          Background

          Double-check protocol compliance during administration is low. Regardless, most high-risk medication administrations are performed without incidents. The present study investigated the process of preparing and administrating high-risk medication and examined which variations occur in daily practice. Additionally, we investigated which considerations were taken into account when deviating from the guidelines.

          Methods

          Ten Dutch hospital wards participated. The Functional Resonance Analysis Method was applied to construct a model depicting the Dutch guidelines and a ward-overarching model visualizing daily practice. To create the ward-overarching model, eight semi-structured interviews were conducted per ward discussing the preparation and administration of high-risk medication. Work related Efficiency-Thoroughness Trade-Off rules were used to structure subconscious considerations.

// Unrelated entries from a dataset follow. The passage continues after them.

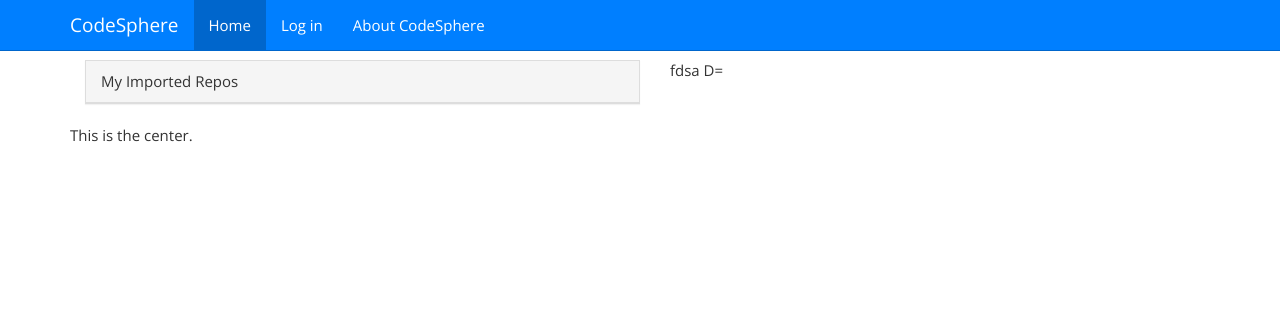
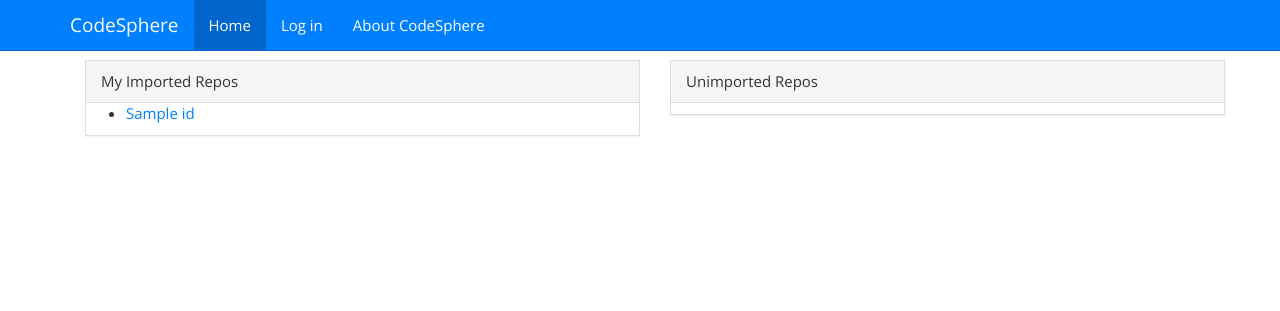
Before and after one commit to tjcsl/codesphere, a Flask app: template project/templates/userpage.html in a window 1280 px wide. Shown: the top 311 px of the page. Run offline with Flask 2, Linux system fonts and the light colour scheme; the template is opened without the code that fills it: most values are stand-ins (such as "Sample title", 1, 10 or a date in 2020).

Commit message:
add user repo list view

```diff
--- a/project/templates/userpage.html
+++ b/project/templates/userpage.html
@@ -7,22 +7,30 @@
             <div class="panel-heading">
                 My Imported Repos
             </div>
-            <div class="panel-content">
-                {% for repo in repos %}
-                    <div>
-                    </div>
+            <ul>
+                {% for i in irepos %}
+                <li><a href="/{{ user }}/{{ i[0].name }}">{{ i[0].name }}</a></li>
                 {% endfor %}
-            </div>
+            </ul>
         </div>
     </div>
     <div class="col-md-6">
-        <p> fdsa D= </p>
+        <div class="panel panel-default">
+            <div class="panel-heading">
+                Unimported Repos
+            </div>
+            <ul>
+                <!-- {% for i in urepos %}
+                <li><a href="//github.com/{{ user }}/{{ i }}">{{ i }}</a></li>
+                {% endfor %} -->
+            </ul>
+        </div>
     </div>
 </div>
 
 <div class="row">
     <div>
-        This is the center.
+        <!-- This is the center. -->
     </div>
 </div>
 
```
Also changed, not shown: project/views/userpage.py (+8 -1 lines).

          Results

          In total, 77 nurses were interviewed. Six model deviations were found between the guideline model and ward-overarching model. Notably, four variations in double-check procedures were found. Here, time pressure was an important factor. Nurses made a risk-assessment, considering for patient stability, and difficulty of calculations, to determine whether the double-check would be executed. Additionally, subconscious reasonings, such as trusting their own or colleagues expertise, weighed on the decision.

          Conclusion

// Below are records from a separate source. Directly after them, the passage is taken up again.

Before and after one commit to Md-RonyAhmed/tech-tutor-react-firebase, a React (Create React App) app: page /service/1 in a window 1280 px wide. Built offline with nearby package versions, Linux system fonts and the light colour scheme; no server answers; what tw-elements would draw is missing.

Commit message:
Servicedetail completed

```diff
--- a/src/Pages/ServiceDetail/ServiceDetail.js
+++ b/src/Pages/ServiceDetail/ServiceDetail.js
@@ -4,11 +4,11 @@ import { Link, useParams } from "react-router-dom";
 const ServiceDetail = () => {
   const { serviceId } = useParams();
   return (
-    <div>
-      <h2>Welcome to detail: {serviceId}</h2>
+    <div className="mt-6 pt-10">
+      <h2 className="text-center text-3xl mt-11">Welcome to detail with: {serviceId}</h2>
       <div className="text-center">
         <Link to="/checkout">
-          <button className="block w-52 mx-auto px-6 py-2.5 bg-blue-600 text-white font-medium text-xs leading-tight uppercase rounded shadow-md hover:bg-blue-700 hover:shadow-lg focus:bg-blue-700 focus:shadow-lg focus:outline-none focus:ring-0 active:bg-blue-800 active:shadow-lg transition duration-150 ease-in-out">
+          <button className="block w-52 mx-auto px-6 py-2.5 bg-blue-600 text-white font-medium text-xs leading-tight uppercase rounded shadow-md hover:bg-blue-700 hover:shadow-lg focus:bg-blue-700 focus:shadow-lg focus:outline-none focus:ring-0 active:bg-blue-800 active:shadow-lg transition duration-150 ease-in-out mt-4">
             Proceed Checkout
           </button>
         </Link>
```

          Time pressure is the most important factor that withholds nurses from performing the double-check. Nurses instead conduct a risk-assessment to decide if the double-check will be executed. The double-check can thus become habitual or unnecessary for certain medications. In future research, insights of the FRAM could be used to make ward-specific alterations for the double-check procedure of medications, that focus on feasibility in daily practice, while maintaining patient safety.

          Highlights

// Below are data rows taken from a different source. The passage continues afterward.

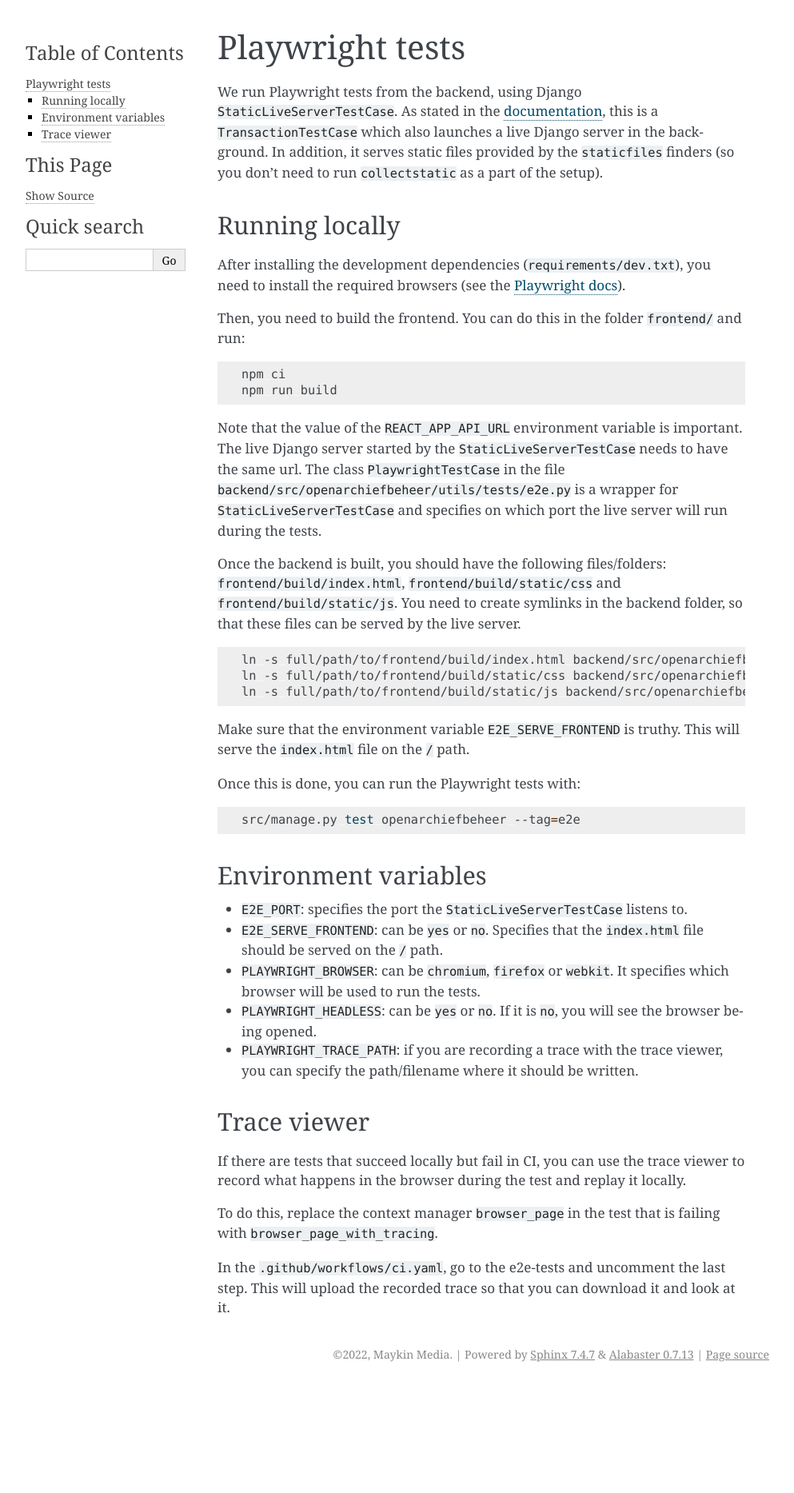
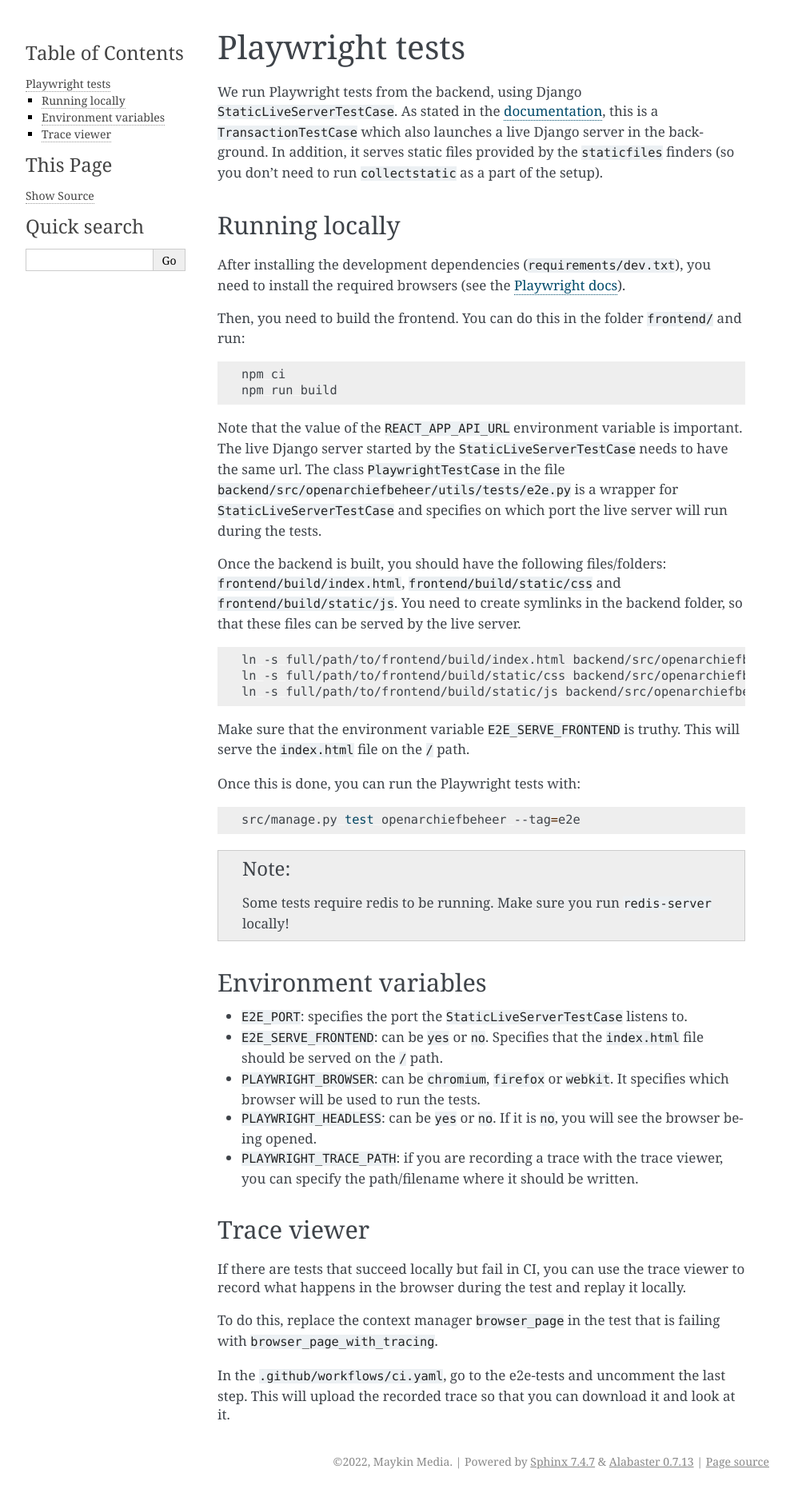
Before and after one commit to maykinmedia/open-archiefbeheer, a Sphinx documentation site: the page built from backend/docs/developers/e2e-tests.rst, in a window 1280 px wide. Shown: the whole page at 80% size, without its empty margins (148-1141 px from the left). Built offline with Sphinx 7.4.7, drawn with Linux system fonts in a browser that asks for light colours; the version number could not be read and is left out; before the commit the page ends 1733 px from its top, so only the background shows below that.

Commit message:
:memo: More docs about e2e tests

```diff
--- a/backend/docs/developers/e2e-tests.rst
+++ b/backend/docs/developers/e2e-tests.rst
@@ -47,6 +47,10 @@ Once this is done, you can run the Playwright tests with:
 
    src/manage.py test openarchiefbeheer --tag=e2e
 
+.. note::
+
+   Some tests require redis to be running. Make sure you run ``redis-server`` locally!
+
 
 .. _Playwright docs: https://playwright.dev/python/docs/intro#installing-playwright-pytest
 
```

          • Four variations have been found in double-check procedures of nurses.

          • Nurses make a risk-assessment to determine if the double-check will be performed.

          • Our findings showed the double-check guidelines are not feasible in daily practice.

          • Develop ward-specific alterations that focus on feasibility to enhance safety.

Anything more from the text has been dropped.